    Xavier Bettel is forming a government to take over Luxembourg. BuzzFeed talks to him.

    Xavier Bettel is set to become Luxembourg's Prime Minister in the next few weeks. And in the process he'll become Europe's second out gay leader.

    He'll be joined in the Prime Minister's official residence by Destenay Gauthier, his partner.

    Last month Bettel unexpectedly led the centrist Democratic Party to its best-ever election result, earning the right to form a government.

    He broke off from coalition negotiations to tell BuzzFeed about his life, why voters no longer care about sexuality and what he wants to achieve as Prime Minister.

    My partner is a bit scared. I try to be at home most nights as we're a team but the obligations [of being Prime Minister] mean I will have to go abroad a lot. I asked him the day after the election whether it was OK to form a government and he supported me. If he had said no I would have to think whether I could accept it or not - I didn't want to break up a relationship! We're a team for good times and bad.
    I once had a [female politician] who said I was more lady than her.
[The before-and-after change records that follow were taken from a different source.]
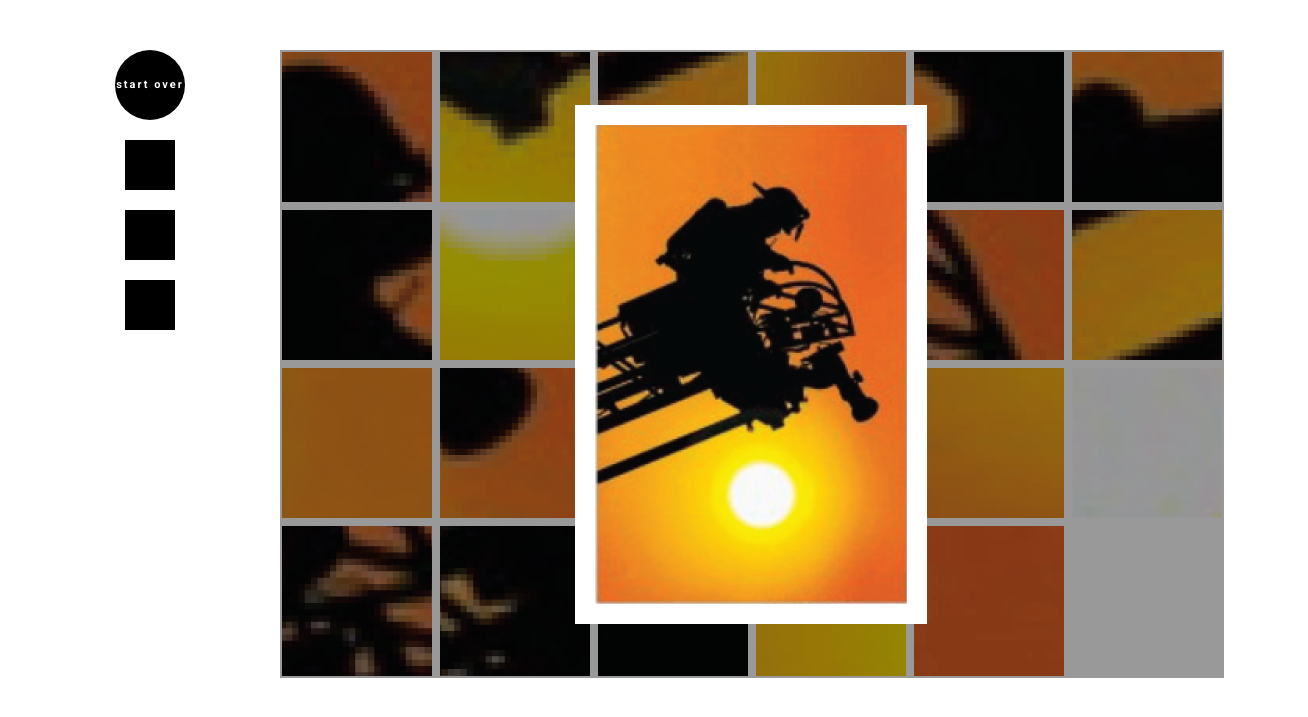
Repository: ortik455/ortik455.github.io
Page: studio/dice/sun.html
The author's editor kept a record of every edit. The page is drawn from the files as they stood at one moment, then again after the next edit.
The browser window is 1280 px wide. The page is 1308 px wide, so the pictures cover 1308 px, including what lies to the right of the window. The pictures show the whole page.
After loading, the first visible `div.finish-button` was clicked once.
Some web libraries are served in a nearby version.

Above is the page before.

After the next edit:
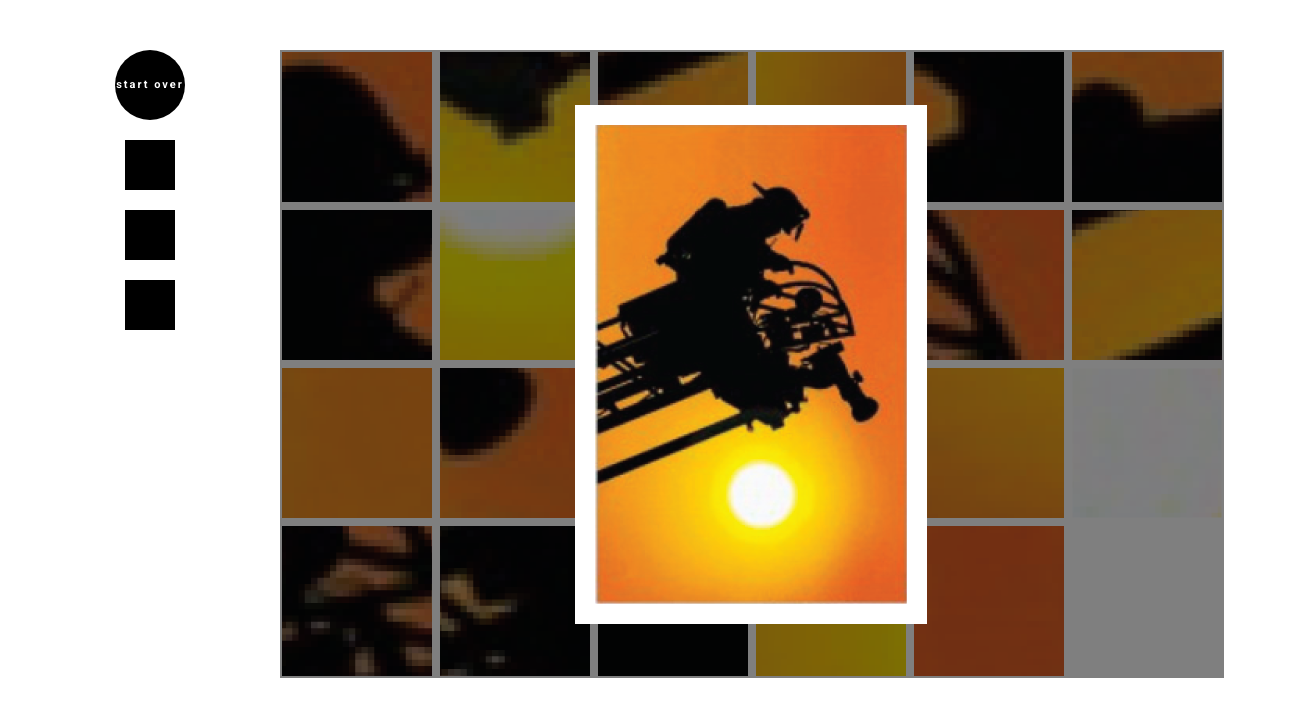
The edit:
--- a/studio/dice/game.css
+++ b/studio/dice/game.css
@@ -143,7 +143,7 @@
     width: 944px;
     height: 628px;
     background-color: #000;
-    opacity: .4;
+    opacity: .5;
     z-index: 900;
     display: none;
 }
But society is changing and what would be considered as not normal is fully normal nowadays. You can live your life as yourself and be considered as you are – not because you look like a politician who is married and with children.
    Everyone has to be OK with their own situation. When you have accepted yourself that you are like you are – the first step as a teenager – the next step is to see that no one cares. If you are losing friends because of your sexuality then they are not your friends. I never hid it. It's a fact, I am like I am and I want to be honest with myself and honest in politics.
    Gay weddings with be done forthly. At the moment in Luxembourg, we have to go through the situation of weddings, religion and divorce laws. But I don't think it'll be in the next five years – it'll be next year.
    I'm not a gay minister - my sexual orientation is no reason whether I'm elected or not elected. I do politics in favour of all the people, not one lobby group and we also have problems with unemployment, housing and finance.
    My vice-Prime Minister is gay as well. You have to prove that you do not have to fulfil cliches and be how you think you should be. People don't care what you do at the end of the day.

    Which is good for Bettel, who enjoys sky-high popularity ratings and is often seen wandering around shops in the country's capital city.